Data entries
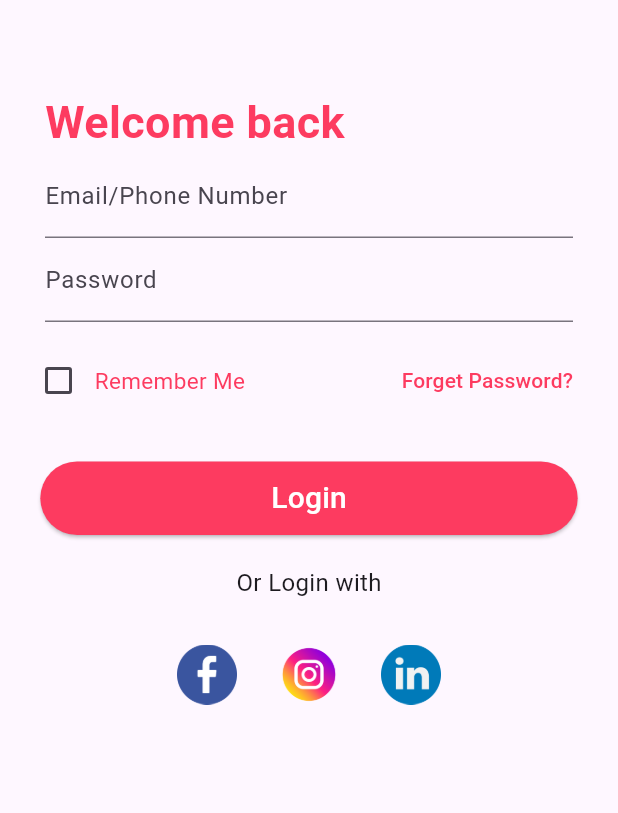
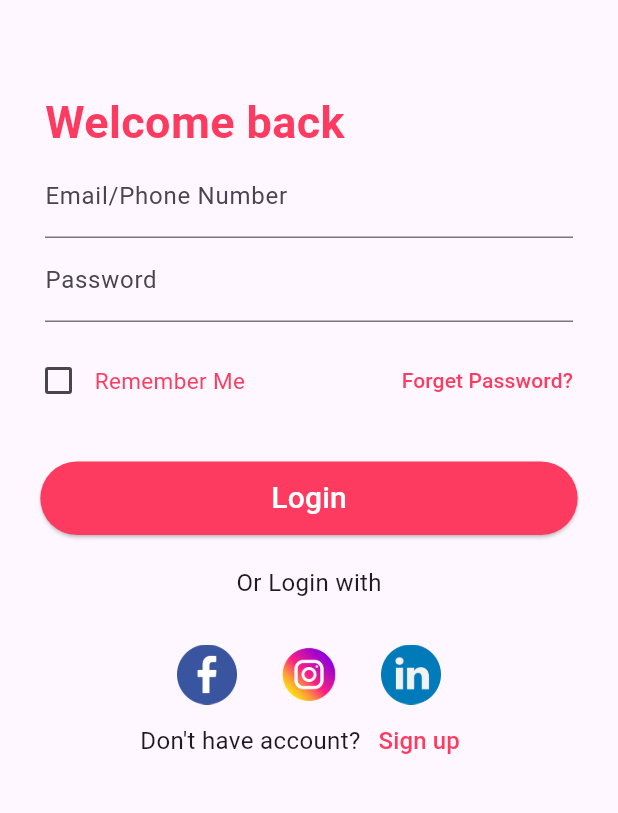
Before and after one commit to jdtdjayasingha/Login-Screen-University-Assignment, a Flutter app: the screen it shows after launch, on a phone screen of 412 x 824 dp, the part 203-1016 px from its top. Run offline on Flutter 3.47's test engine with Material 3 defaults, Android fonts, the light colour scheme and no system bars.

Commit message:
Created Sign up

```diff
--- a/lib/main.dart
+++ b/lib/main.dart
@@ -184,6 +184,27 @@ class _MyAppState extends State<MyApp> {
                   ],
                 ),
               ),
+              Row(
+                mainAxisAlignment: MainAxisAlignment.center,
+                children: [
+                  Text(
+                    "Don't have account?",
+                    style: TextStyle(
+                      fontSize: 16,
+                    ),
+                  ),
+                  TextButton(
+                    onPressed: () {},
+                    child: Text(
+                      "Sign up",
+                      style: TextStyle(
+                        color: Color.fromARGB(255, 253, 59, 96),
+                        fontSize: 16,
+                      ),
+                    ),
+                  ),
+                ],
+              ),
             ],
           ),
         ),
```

* [Action item]
Copy the records exactly. Skip the images.

* [Expected answer]
Before and after one commit to jdtdjayasingha/Login-Screen-University-Assignment, a Flutter app: the screen it shows after launch, on a phone screen of 412 x 824 dp, the part 203-1016 px from its top. Run offline on Flutter 3.47's test engine with Material 3 defaults, Android fonts, the light colour scheme and no system bars.

Commit message:
Created Sign up

```diff
--- a/lib/main.dart
+++ b/lib/main.dart
@@ -184,6 +184,27 @@ class _MyAppState extends State<MyApp> {
                   ],
                 ),
               ),
+              Row(
+                mainAxisAlignment: MainAxisAlignment.center,
+                children: [
+                  Text(
+                    "Don't have account?",
+                    style: TextStyle(
+                      fontSize: 16,
+                    ),
+                  ),
+                  TextButton(
+                    onPressed: () {},
+                    child: Text(
+                      "Sign up",
+                      style: TextStyle(
+                        color: Color.fromARGB(255, 253, 59, 96),
+                        fontSize: 16,
+                      ),
+                    ),
+                  ),
+                ],
+              ),
             ],
           ),
         ),
```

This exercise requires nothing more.